Trinomial: a polynomial expression with 3 terms (example: x^2 + x + 1)

Conjugates: 2 terms with opposite addition/subtraction signs (example: 1 + 1 & 1 – 1)

To factor a polynomial expression, we first look for the greatest common factor between the terms and divide each term by that number.


2x + 2

= 2(x + 1)

If the expression is a binomial, we check if it is a difference of squares. When factored, a difference of squares results in conjugates.


4x – 1

= (2x + 1)(2x – 1)

If the expression is a trinomial, we check if it is in the form ax^2 + bx + c. If a = 1, we separate bx into 2 terms that multiply to c and add to bx. 


x^2 + 2x + 1

= (x + 1)(x + 1)

= (x + 1)^2

If a ≠ 1, we separate bx into 2 terms that multiply to ac and add to bx, then find the greatest common factor of each side, and divide each term by that number.


2x^2 + 4x + 2

= 2x^2 + 2x + 2x + 2

= 2x(x + 1) + 2(x + 1)

= (2x + 2)(x + 1)

If the expression is in a different form than ax^2 + bx + c, the expression can sometimes be changed to this form.


(x + 1)^2 + 2(x + 1) + 1

= a^2 2a + 1

= (a + 1)(a + 1)

= (a + 1)^2

= [(x + 1) + 1]^2

= (x + 2)^2

Week 4 – Precalc 11

This week in Precalculus 11, we learned about adding and subtracting radical expressions.

Radical expression: the term a\sqrt[b]{c}

Radical: a root sign (represented by √)

Radicand: the number underneath the radical

Coefficient: the number outside the radical, it is being multiplied by the radical

When adding or subtracting radical expressions, the radicals (the radicand and the root) must be like terms.
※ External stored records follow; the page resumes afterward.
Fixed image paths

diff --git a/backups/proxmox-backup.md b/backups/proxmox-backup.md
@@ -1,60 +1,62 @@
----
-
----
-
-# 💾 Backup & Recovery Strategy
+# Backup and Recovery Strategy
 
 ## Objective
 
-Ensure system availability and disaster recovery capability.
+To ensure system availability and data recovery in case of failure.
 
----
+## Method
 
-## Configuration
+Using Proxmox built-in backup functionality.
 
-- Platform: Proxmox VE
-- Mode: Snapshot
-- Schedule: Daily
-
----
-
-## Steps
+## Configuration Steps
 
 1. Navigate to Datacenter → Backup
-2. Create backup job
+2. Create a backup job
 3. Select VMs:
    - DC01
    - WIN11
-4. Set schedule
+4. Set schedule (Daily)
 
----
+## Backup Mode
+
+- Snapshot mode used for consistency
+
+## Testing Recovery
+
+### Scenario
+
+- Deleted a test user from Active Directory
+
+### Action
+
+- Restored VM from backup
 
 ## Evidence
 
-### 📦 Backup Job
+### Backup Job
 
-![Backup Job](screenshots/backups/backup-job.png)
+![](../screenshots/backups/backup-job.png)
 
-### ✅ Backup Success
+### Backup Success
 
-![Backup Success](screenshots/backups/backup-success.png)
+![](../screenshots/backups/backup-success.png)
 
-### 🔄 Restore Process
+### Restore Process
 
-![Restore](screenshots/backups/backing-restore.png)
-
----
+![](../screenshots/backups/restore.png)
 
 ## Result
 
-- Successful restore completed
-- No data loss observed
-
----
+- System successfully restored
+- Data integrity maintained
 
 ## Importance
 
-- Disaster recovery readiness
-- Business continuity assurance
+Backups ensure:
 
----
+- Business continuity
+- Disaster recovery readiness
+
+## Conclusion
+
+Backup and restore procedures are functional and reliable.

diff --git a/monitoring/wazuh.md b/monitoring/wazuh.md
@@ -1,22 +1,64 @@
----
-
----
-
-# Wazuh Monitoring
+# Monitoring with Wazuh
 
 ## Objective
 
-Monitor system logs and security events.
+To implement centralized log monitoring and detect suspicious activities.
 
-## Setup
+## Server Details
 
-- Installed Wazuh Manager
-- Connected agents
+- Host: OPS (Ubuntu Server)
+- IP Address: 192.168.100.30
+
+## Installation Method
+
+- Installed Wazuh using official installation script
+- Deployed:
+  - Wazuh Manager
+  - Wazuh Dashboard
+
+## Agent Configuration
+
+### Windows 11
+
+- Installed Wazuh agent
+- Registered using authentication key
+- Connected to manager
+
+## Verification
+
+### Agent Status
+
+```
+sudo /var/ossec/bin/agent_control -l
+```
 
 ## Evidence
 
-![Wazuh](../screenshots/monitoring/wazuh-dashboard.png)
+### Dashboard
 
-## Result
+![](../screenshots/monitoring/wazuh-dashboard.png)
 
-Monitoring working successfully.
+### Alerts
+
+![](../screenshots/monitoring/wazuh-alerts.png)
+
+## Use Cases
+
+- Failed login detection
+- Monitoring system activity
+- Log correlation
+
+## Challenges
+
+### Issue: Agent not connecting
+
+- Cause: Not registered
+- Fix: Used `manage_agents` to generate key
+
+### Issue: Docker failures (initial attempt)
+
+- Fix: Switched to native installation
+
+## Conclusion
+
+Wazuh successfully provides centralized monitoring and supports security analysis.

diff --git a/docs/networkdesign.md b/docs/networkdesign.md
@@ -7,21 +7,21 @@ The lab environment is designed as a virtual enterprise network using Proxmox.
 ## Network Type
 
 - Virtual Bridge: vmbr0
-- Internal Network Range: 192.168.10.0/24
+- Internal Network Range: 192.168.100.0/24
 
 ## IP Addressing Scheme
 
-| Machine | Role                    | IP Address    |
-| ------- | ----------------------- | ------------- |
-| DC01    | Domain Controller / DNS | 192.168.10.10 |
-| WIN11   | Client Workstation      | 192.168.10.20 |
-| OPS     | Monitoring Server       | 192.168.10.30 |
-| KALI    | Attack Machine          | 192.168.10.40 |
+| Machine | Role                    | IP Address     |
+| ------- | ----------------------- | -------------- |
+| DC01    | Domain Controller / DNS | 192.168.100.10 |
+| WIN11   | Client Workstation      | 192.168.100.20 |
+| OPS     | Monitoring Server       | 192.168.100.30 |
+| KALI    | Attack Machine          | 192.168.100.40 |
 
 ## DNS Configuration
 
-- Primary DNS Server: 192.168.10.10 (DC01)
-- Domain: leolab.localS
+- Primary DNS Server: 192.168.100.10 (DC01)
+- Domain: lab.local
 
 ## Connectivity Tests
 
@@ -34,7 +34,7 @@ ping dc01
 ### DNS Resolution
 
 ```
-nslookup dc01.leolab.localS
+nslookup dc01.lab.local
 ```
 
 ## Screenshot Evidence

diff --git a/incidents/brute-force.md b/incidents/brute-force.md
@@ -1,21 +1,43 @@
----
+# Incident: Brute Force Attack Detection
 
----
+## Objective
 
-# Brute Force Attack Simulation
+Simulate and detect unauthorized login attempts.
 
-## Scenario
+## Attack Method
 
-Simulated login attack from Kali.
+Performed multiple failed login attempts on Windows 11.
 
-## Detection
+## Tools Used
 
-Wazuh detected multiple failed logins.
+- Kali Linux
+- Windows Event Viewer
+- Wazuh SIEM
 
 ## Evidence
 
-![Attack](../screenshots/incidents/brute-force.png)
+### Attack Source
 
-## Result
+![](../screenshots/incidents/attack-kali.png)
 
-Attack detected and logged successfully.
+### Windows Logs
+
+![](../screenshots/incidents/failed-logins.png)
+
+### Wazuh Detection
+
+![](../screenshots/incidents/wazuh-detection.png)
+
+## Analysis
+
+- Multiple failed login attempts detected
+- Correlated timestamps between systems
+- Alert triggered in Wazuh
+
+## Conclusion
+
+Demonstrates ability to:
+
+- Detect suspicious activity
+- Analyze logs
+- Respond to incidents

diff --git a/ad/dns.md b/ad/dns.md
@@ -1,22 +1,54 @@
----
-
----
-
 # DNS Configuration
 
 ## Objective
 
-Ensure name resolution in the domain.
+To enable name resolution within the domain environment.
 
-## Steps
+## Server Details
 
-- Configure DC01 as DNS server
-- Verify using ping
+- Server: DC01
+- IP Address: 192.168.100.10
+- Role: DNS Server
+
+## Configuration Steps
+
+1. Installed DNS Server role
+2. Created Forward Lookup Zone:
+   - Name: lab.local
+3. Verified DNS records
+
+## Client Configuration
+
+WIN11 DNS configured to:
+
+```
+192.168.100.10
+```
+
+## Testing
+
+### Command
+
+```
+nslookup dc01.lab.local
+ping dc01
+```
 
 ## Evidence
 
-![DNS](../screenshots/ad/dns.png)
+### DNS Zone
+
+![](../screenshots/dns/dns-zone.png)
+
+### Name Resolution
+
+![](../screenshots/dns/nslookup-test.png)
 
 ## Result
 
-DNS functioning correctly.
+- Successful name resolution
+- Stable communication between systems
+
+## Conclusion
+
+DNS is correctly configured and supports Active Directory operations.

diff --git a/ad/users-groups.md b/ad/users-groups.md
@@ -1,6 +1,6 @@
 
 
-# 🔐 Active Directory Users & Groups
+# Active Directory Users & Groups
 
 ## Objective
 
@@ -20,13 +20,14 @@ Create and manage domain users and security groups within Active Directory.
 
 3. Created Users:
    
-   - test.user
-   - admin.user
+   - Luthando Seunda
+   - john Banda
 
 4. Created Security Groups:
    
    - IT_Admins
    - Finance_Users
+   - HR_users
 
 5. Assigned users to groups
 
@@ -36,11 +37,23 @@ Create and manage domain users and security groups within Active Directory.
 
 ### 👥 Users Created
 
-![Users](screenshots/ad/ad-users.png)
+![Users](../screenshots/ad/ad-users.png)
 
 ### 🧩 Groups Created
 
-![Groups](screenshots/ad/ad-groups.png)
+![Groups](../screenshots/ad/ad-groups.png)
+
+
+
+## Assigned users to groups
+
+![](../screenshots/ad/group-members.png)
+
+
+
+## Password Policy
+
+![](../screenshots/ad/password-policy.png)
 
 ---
Some radicals can be simplified to achieve like terms. The coefficients are then added or subtracted, and the radical remains the same.


\sqrt{2} + \sqrt{8}

= \sqrt{2} + \sqrt{4}\sqrt{2}

= \sqrt{2} + 2\sqrt{2}

= 3\sqrt{2}


Week 3 – Precalc 11

This week in Precalculus 11, we started the Absolute Value and Radicals unit. We first learned about the absolute value of a real number.

Absolute value of a real number: its distance from zero on a number line/the principal square root of its square

Principal square root: the positive (+) square root 

Example: \sqrt{1} = ±1     +1 = principal square root     -1 = negative (-) square root

The symbols “||” represent absolute value. 

Example: <-0-1-2-3-4-5->     |0| = 0


= \sqrt{0^2}

= 0 

This is a new concept I had not yet learned about and can add to my knowledge of Pre-Calculus.


Week 2 – Precalc 11

This week in Precalculus 11, we learned about geometric sequences.

Geometric sequence: a list of terms in which each term is multiplied by a common ratio to equal the next term 

Term: a number (represented by “t_n“, “n” being the term’s place in the geometric sequence)

Common ratio: a common number multiplied by each term to equal the next term (represented by “r”)

Example: 1, 2, 4, 8, 16     r = 2

To find the value of a term in a geometric sequence, we use the formula t_n = t_1 · r^{n - 1}.

Example: Find t_{10}: 1, 2, 4, 8, 16

t_{10} = ?     t_1 = 1     r = 2     n = 10

t_n = t_1 · r^{n - 1}

(t_{10}) = (1)(2)^{(10) - 1}

t_{10} = 1 · 2^9

t_{10} = 1 · 512

t_{10} = 512

This method of finding the value of terms in an geometric sequence is faster than extending the list.